    • Lines 81-83: Here the life-cycle of a flower is used as a fancy metaphor for the kind of life the sailors would like to live. They want to be like plants—rooted in one spot, growing, blooming, and then dying with no pain or fuss. It sounds a little boring to us, but hey—different strokes for different drug-addled, hypnotized folks, right?
  • Eyes

    If you were to pick an all-star line-up of poetic images, eyes would be right at the top of the list. We can't think of much of anything that poets like to talk about more. There's all that stuff about how they're a window to the soul, and they come up a bunch in love poems, too. Here, though, they're associated a lot with sleep, with tiredness, and with death. Yipe.

    • Line 51: The repetition in this line is key to its effect. The sailors are in a kind of drowsy trance, and we think that repeating the words "tir'd" and "eye" (or "eyelids") helps the reader to feel that same sleepy, hypnotized feeling. It's also worth pointing out that these tired eyes are the second half of a metaphor, used as a comparison, to describe the gentle music that the sailors are hearing
    • Line 100: We think the image of "half-shut eyes" is the perfect way to describe what these sailors want to feel. They don't want to be completely asleep, nor completely awake. They just want to drift and drowse, the way you do in those moments before you fall asleep.
    • Line 132: Here the "dim" eyes of the sailors are used as an image to drive home how hard their normal lives are. They spend so much time peering at the stars and trying to navigate that their eyes are all worn out. Bad times, indeed.
  • Steaminess Rating

    G

    No sex at all in this poem. There's lots of lying around under the trees on tropical beaches, but everyone seems too sleepy to have any kind of sex at all.

  • Allusions

    Literary and Philosophical References:

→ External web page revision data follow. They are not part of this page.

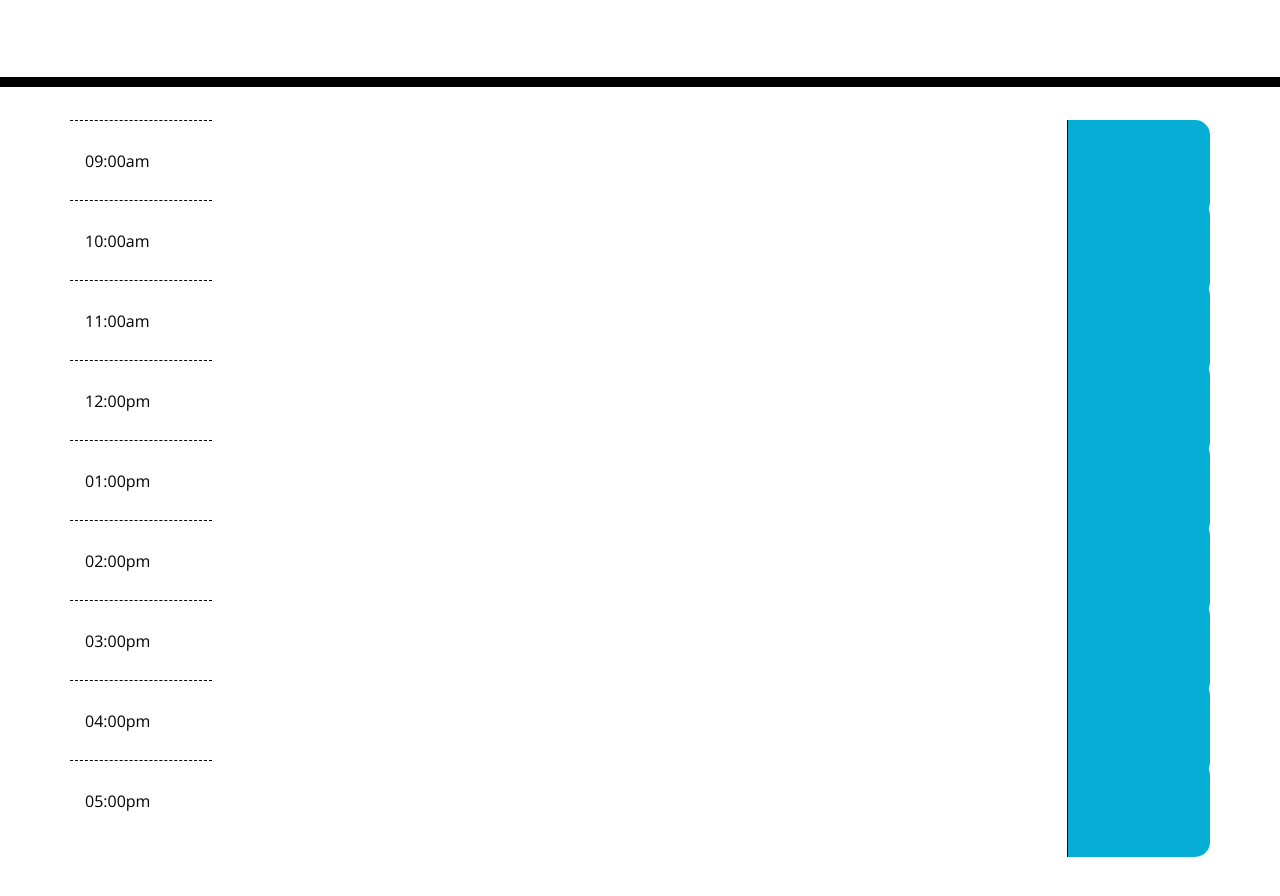
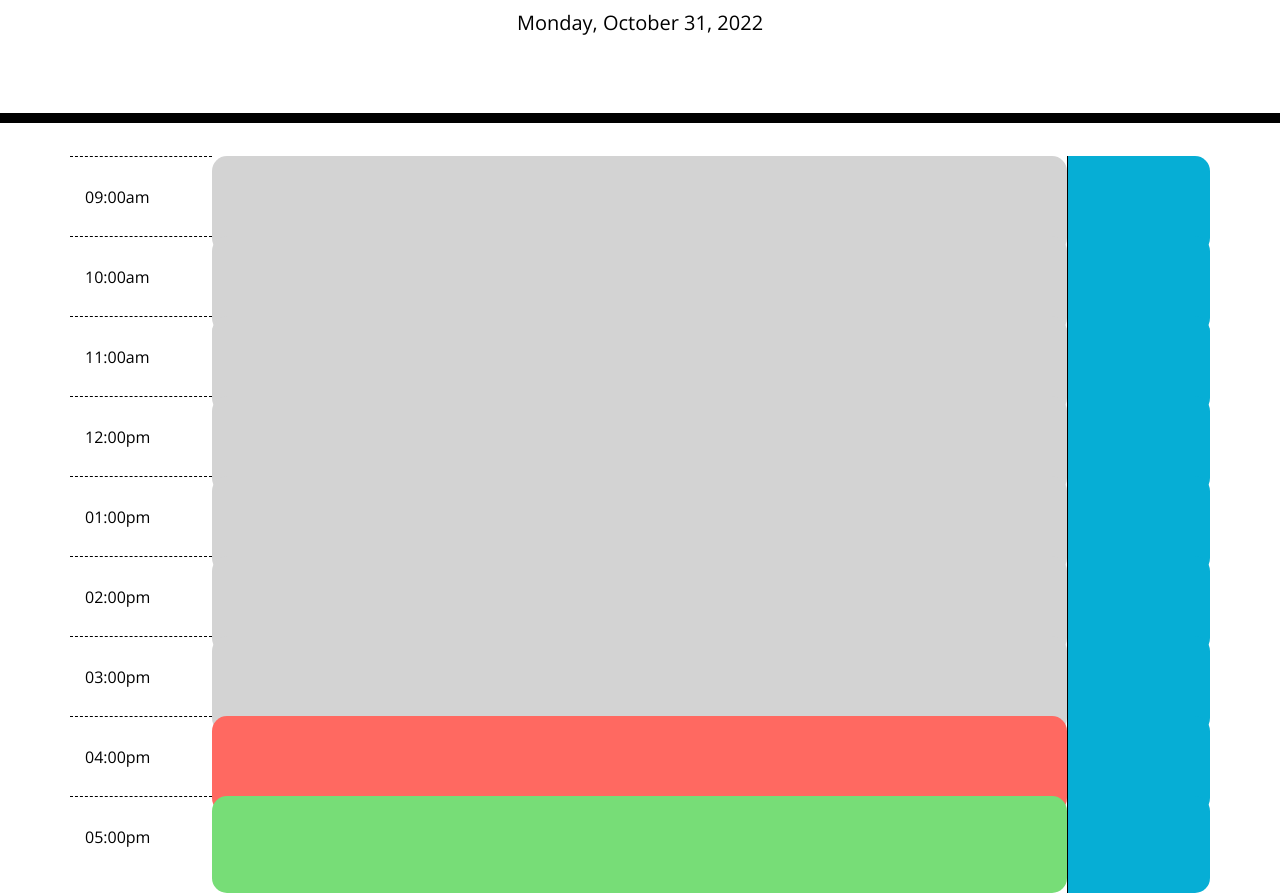
Before and after one commit to eduardbahrin/work-day-scheduler, a plain HTML site: page index.html in a window 1280 px wide. Shown: the part 181-1077 px from the top of the page. Before the commit the page ends 1041 px from the top, so only its background shows below. Drawn offline with nearby package versions, Linux system fonts and the light colour scheme.

Commit message:
added date and time and some basic styling

```diff
--- a/Assets/js/script.js
+++ b/Assets/js/script.js
@@ -0,0 +1,28 @@
+currentDay = $("#currentDay").text(moment().format("dddd, MMMM D, YYYY"));
+
+function getCurrentClass(rowHour) {
+  var currentTime = moment();
+  var rowTime = moment(currentTime);
+
+  rowTime.set({ hour: rowHour });
+
+  if (currentTime.isSame(rowTime, "hour")) {
+    return "present";
+  } else if (currentTime.isAfter(rowTime, "hour")) {
+    return "past";
+  } else {
+    return "future";
+  }
+}
+
+function setColor(hour) {
+  var row = $("#" + hour);
+  var className = getCurrentClass(hour);
+
+  row.attr("class", "col-9 time-block " + className);
+}
+
+var hours = [9, 10, 11, 12, 13, 14, 15, 16, 17];
+for (var i = 0; i < hours.length; i++) {
+  setColor(hours[i]);
+}
--- a/index.html
+++ b/index.html
@@ -28,12 +28,13 @@
       <p class="lead">A simple calendar app for scheduling your work day</p>
       <p id="currentDay" class="lead"></p>
     </header>
+
     <div class="container">
       <div class="row">
         <div class="col hour">
           <p>09:00am</p>
         </div>
-        <div class="col-9 time-block"></div>
+        <div class="col-9 time-block" id="9"></div>
         <div class="col saveBtn"></div>
       </div>
 
@@ -41,7 +42,7 @@
         <div class="col hour">
           <p>10:00am</p>
         </div>
-        <div class="col-9 time-block"></div>
+        <div class="col-9 time-block" id="10"></div>
         <div class="col saveBtn"></div>
       </div>
 
@@ -49,7 +50,7 @@
         <div class="col hour">
           <p>11:00am</p>
         </div>
-        <div class="col-9 time-block"></div>
+        <div class="col-9 time-block" id="11"></div>
         <div class="col saveBtn"></div>
       </div>
 
@@ -57,7 +58,7 @@
         <div class="col hour">
           <p>12:00pm</p>
         </div>
-        <div class="col-9 time-block"></div>
+        <div class="col-9 time-block" id="12"></div>
         <div class="col saveBtn"></div>
       </div>
 
@@ -65,7 +66,7 @@
         <div class="col hour">
           <p>01:00pm</p>
         </div>
-        <div class="col-9 time-block"></div>
+        <div class="col-9 time-block" id="13"></div>
         <div class="col saveBtn"></div>
       </div>
 
@@ -73,7 +74,7 @@
         <div class="col hour">
           <p>02:00pm</p>
         </div>
-        <div class="col-9 time-block"></div>
+        <div class="col-9 time-block" id="14"></div>
         <div class="col saveBtn"></div>
       </div>
 
@@ -81,7 +82,7 @@
         <div class="col hour">
           <p>03:00pm</p>
         </div>
-        <div class="col-9 time-block"></div>
+        <div class="col-9 time-block" id="15"></div>
         <div class="col saveBtn"></div>
       </div>
 
@@ -89,7 +90,7 @@
         <div class="col hour">
           <p>04:00pm</p>
         </div>
-        <div class="col-9 time-block"></div>
+        <div class="col-9 time-block" id="16"></div>
         <div class="col saveBtn"></div>
       </div>
 
@@ -97,12 +98,12 @@
         <div class="col hour">
           <p>05:00pm</p>
         </div>
-        <div class="col-9 time-block"></div>
+        <div class="col-9 time-block" id="17"></div>
         <div class="col saveBtn"></div>
       </div>
     </div>
 
-    <script src="https://cdnjs.cloudflare.com/ajax/libs/jquery/3.2.1/jquery.min.js"></script>
+    <script src="https://code.jquery.com/jquery-3.4.1.min.js"></script>
     <script src="https://cdnjs.cloudflare.com/ajax/libs/moment.js/2.24.0/moment.min.js"></script>
     <script src="./Assets/js/script.js"></script>
   </body>
```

    • The Odyssey (whole poem): As far as source material goes, it's pretty tough to get much older, more famous, or more important than Homer's Odyssey. This epic poem, written more than 2000 years ago, has had a major impact on Western literature. In "The Lotos-Eaters" Tennyson is riffing on a particular moment in Book 9 of the Odyssey, when Odysseus and his men get blown off course and find themselves in the land of the Lotos-eaters. Several of the guys fall under the spell of the place, and refuse to leave. Finally, Odysseus has to tie them up and drag them back to the ship in order to get things moving again.
    • The Trojan War (whole poem): Odysseus' famous voyage takes place on the way home from the Trojan war, so it makes sense that the war comes up in this poem, too. You can read up on the legend of that big ruckus here. Basically, like a lot of episodes in Greek mythology, it started with a fight between the gods that whipped up the mortals, too. Whether or not it was an actual historical event is still up for debate, but it certainly gave us some great stories.